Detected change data
______________________________

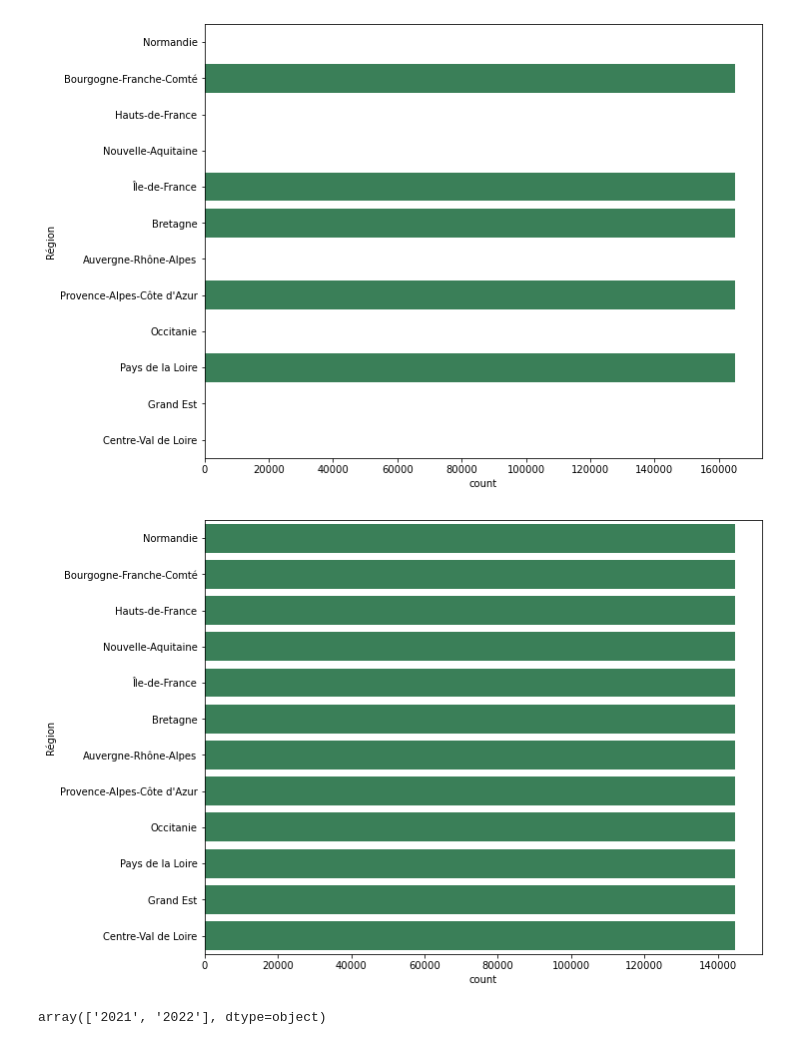
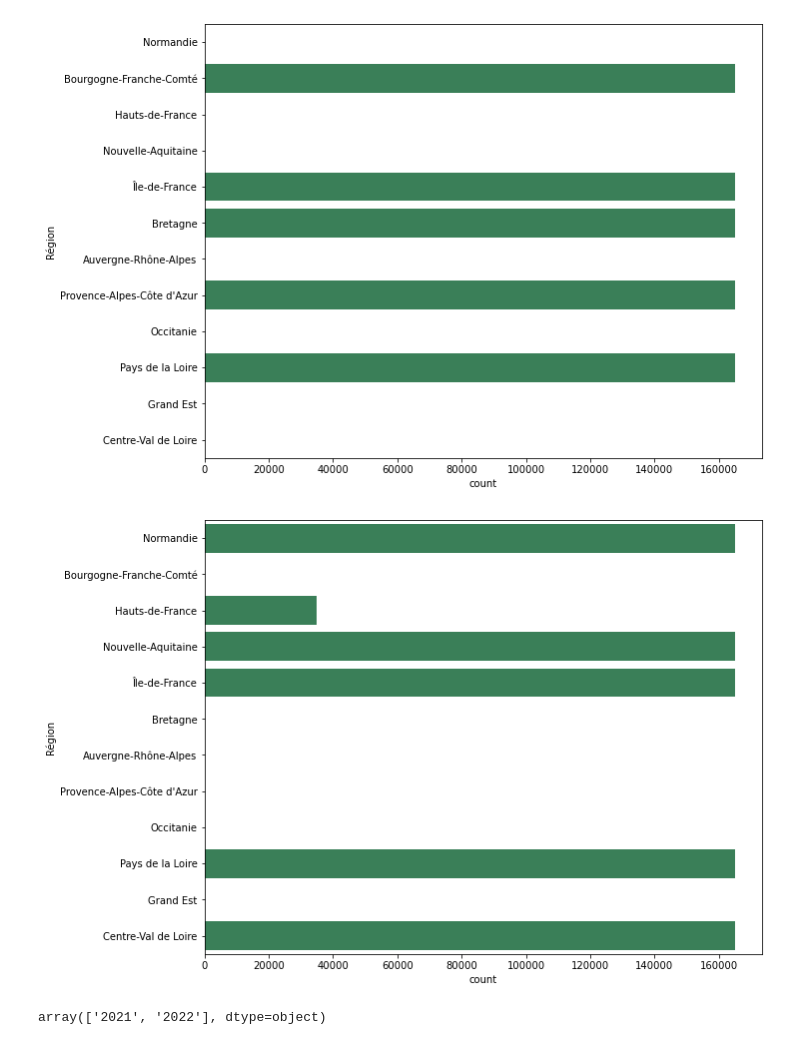
Before and after one commit to CosyRoxy/energie, a Jupyter notebook: Energie - explo.ipynb, the cells around one changed output. Saved outputs shown, nothing was run; the diff lists cells and outputs as text; code cells hidden in the pictures.

```diff
--- a/Energie - explo.ipynb
+++ b/Energie - explo.ipynb
@@ -148,11 +129,11 @@ sns.countplot(y='Région',data=nucleaire_na, color = "seagreen");
 [figure]
 # %%
 #Gestion des NA - Pompage (MW)
-#Constat similaire que ci-dessus
+#Constat similaire que ci-dessus : toutes les régions n'ont pas recours à cette méthode
 
 fig = plt.figure(figsize =(10, 8))
-sns.countplot(y='Région',data=energie[energie['Stockage batterie'].isna()], color = "seagreen");
+sns.countplot(y='Région',data=energie[energie['Pompage (MW)'].isna()], color = "seagreen");
 # %% [output]
-[figure, old version]
+[figure, new version]
 # %%
 #Gestion des NA - Stockage batterie
```
Also changed, not shown: parts of 14 cells of this notebook.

______________________________

_ASSIGNMENT:_ Could the entries above be retyped exactly, with the pictures left out?

_YOUR SOLUTION:_
Before and after one commit to CosyRoxy/energie, a Jupyter notebook: Energie - explo.ipynb, the cells around one changed output. Saved outputs shown, nothing was run; the diff lists cells and outputs as text; code cells hidden in the pictures.

```diff
--- a/Energie - explo.ipynb
+++ b/Energie - explo.ipynb
@@ -148,11 +129,11 @@ sns.countplot(y='Région',data=nucleaire_na, color = "seagreen");
 [figure]
 # %%
 #Gestion des NA - Pompage (MW)
-#Constat similaire que ci-dessus
+#Constat similaire que ci-dessus : toutes les régions n'ont pas recours à cette méthode
 
 fig = plt.figure(figsize =(10, 8))
-sns.countplot(y='Région',data=energie[energie['Stockage batterie'].isna()], color = "seagreen");
+sns.countplot(y='Région',data=energie[energie['Pompage (MW)'].isna()], color = "seagreen");
 # %% [output]
-[figure, old version]
+[figure, new version]
 # %%
 #Gestion des NA - Stockage batterie
```
Also changed, not shown: parts of 14 cells of this notebook.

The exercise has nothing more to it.